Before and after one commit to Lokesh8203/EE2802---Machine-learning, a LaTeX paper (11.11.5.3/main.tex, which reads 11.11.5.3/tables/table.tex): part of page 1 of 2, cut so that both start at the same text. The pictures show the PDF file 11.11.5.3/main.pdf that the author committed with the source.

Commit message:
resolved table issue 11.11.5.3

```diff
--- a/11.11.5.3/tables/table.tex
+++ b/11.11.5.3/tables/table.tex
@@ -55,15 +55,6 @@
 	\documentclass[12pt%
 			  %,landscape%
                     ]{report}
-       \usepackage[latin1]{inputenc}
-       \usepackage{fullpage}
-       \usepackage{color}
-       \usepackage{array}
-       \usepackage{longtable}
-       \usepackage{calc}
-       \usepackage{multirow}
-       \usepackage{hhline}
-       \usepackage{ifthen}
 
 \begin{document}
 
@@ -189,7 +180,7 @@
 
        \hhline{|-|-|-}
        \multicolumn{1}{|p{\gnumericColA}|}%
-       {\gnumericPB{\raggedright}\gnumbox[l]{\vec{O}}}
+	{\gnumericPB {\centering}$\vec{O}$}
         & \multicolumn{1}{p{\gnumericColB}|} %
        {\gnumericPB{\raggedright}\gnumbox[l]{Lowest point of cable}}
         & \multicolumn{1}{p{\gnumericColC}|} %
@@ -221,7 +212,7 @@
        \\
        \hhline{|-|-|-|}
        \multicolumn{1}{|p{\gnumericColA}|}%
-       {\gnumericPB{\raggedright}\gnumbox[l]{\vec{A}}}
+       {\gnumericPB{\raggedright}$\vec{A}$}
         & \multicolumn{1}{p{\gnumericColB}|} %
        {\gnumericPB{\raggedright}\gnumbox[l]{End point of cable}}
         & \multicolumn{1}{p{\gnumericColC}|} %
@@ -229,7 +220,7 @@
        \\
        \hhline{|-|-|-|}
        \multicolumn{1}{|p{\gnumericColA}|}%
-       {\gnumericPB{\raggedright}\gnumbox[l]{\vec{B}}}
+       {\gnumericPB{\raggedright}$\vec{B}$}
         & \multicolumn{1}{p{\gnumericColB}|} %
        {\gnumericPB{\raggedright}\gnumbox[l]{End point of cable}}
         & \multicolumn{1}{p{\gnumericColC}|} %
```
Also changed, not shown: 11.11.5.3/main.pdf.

·····

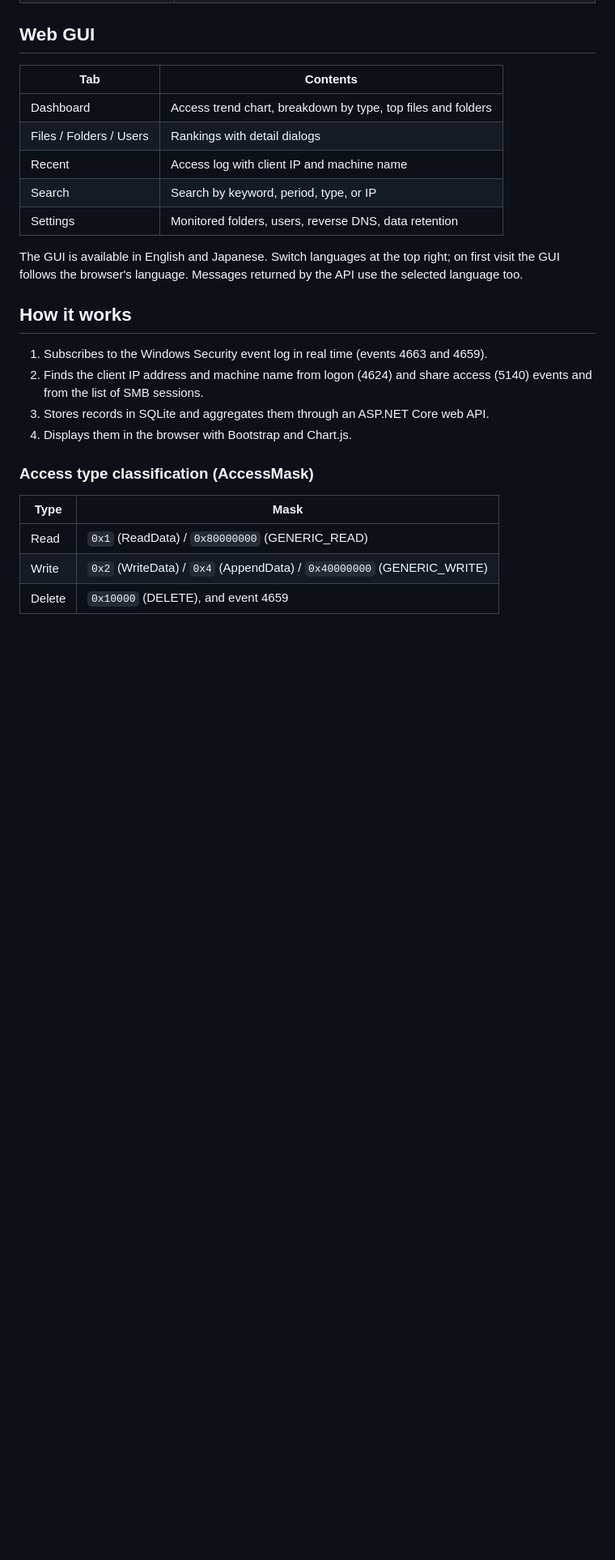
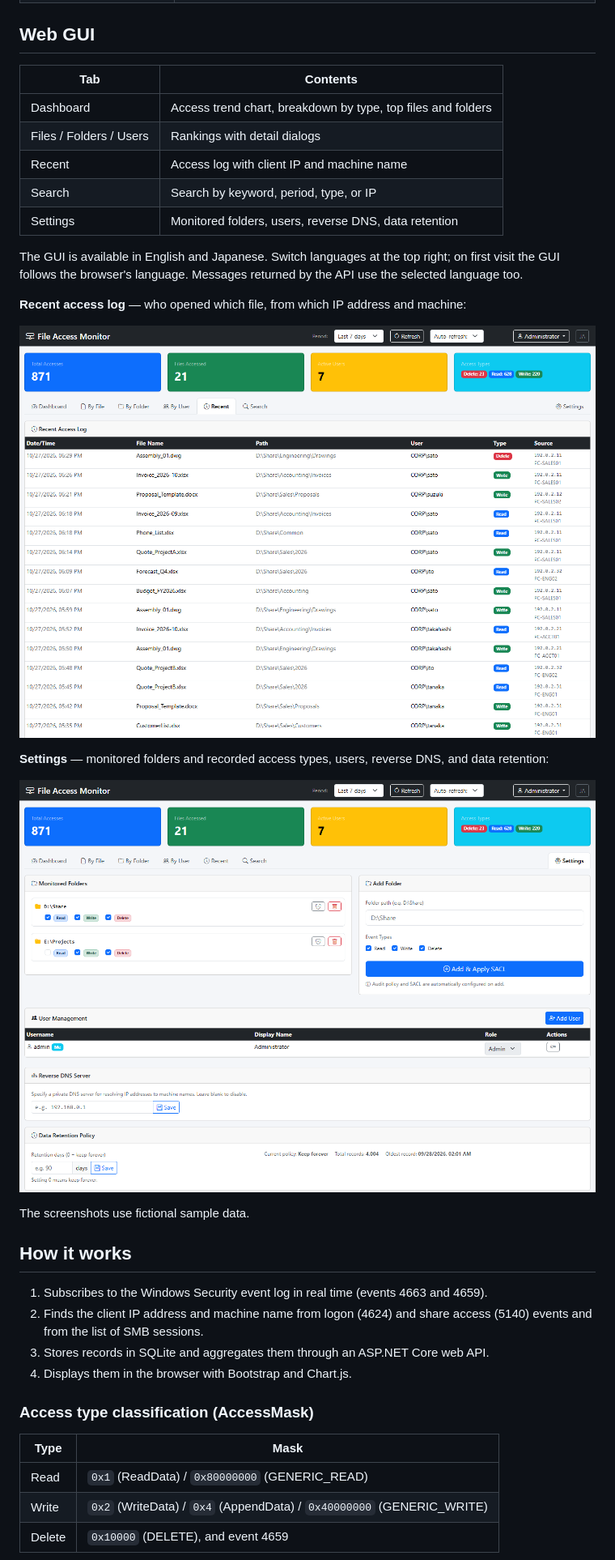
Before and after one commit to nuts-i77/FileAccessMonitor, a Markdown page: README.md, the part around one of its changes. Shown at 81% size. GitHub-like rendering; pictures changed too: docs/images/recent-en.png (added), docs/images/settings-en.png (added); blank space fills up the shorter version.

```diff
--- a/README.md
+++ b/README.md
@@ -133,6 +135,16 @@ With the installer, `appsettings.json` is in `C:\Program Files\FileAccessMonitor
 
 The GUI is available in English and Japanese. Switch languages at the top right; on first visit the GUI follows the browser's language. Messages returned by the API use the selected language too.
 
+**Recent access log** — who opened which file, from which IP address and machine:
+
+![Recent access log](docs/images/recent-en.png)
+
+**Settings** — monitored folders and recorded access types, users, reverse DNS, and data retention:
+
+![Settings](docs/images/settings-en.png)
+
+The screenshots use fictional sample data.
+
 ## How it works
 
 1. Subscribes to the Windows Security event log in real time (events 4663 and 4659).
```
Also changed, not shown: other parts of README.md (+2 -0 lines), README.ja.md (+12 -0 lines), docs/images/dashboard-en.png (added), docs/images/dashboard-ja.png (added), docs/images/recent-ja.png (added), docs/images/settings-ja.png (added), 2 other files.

·····

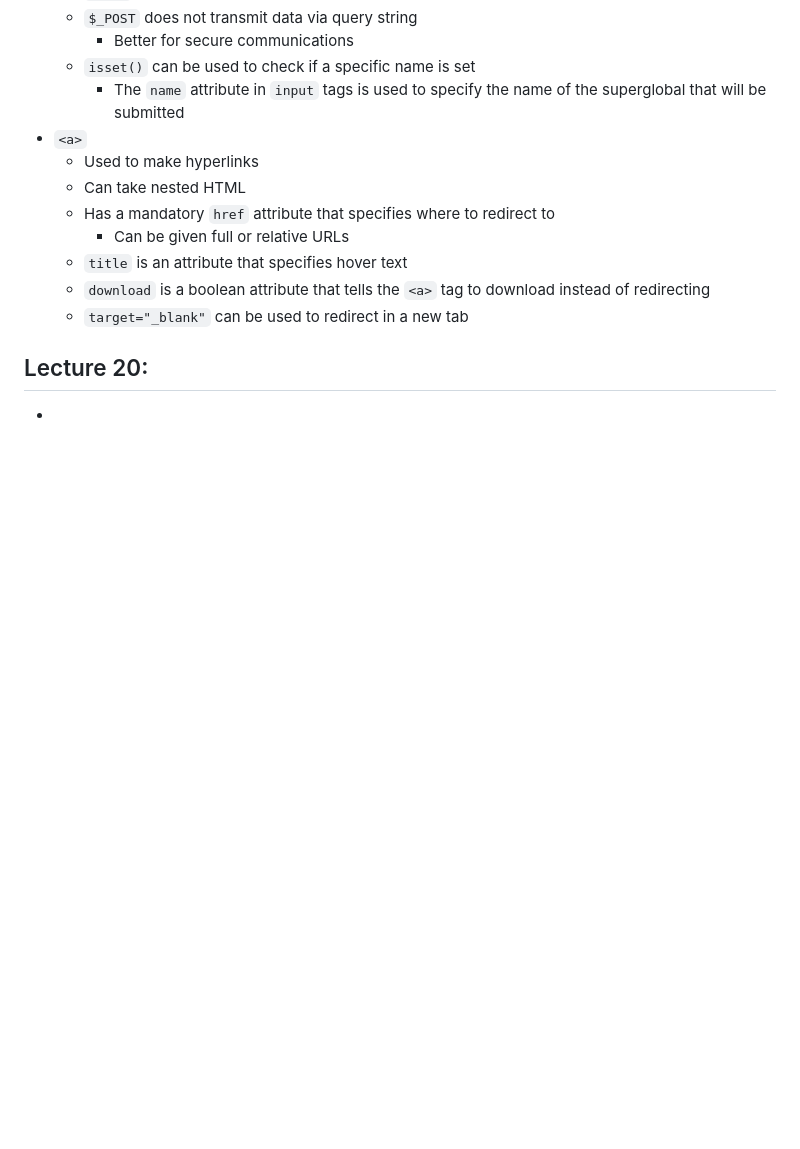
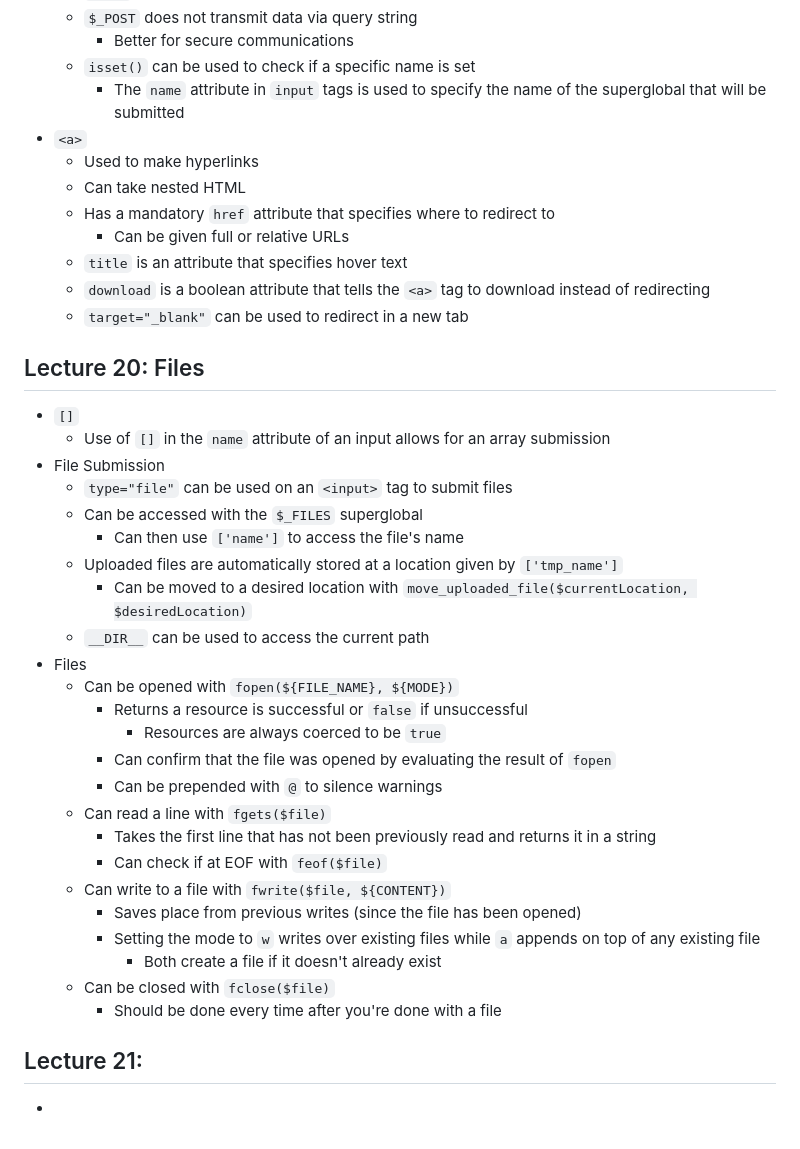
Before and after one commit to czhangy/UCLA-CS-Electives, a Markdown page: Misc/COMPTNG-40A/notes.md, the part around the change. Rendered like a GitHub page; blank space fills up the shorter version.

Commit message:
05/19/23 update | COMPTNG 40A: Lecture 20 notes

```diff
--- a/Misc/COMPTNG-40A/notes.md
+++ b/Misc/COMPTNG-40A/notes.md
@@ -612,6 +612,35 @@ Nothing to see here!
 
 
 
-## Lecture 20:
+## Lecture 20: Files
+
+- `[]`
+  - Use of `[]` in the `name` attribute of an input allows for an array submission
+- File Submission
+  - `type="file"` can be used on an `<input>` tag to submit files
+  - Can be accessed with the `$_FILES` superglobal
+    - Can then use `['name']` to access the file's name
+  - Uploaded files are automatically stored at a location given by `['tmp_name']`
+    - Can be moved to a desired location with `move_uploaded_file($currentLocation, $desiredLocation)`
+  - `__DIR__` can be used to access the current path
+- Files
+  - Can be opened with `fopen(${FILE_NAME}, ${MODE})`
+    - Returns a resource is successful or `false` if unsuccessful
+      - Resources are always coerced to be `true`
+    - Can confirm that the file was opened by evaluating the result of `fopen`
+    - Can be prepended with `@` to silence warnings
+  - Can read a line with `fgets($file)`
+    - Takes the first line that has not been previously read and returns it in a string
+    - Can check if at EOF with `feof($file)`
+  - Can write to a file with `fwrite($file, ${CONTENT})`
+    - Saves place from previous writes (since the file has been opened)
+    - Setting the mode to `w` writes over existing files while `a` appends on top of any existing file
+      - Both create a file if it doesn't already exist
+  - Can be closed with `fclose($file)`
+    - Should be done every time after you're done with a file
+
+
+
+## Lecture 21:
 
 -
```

·····

__Required work__
Throughout the data above, copy all lines where the word "that" is found.

__Output of the task__
Before and after one commit to Lokesh8203/EE2802---Machine-learning, a LaTeX paper (11.11.5.3/main.tex, which reads 11.11.5.3/tables/table.tex): part of page 1 of 2, cut so that both start at the same text. The pictures show the PDF file 11.11.5.3/main.pdf that the author committed with the source.
+    - Can confirm that the file was opened by evaluating the result of `fopen`
+    - Takes the first line that has not been previously read and returns it in a string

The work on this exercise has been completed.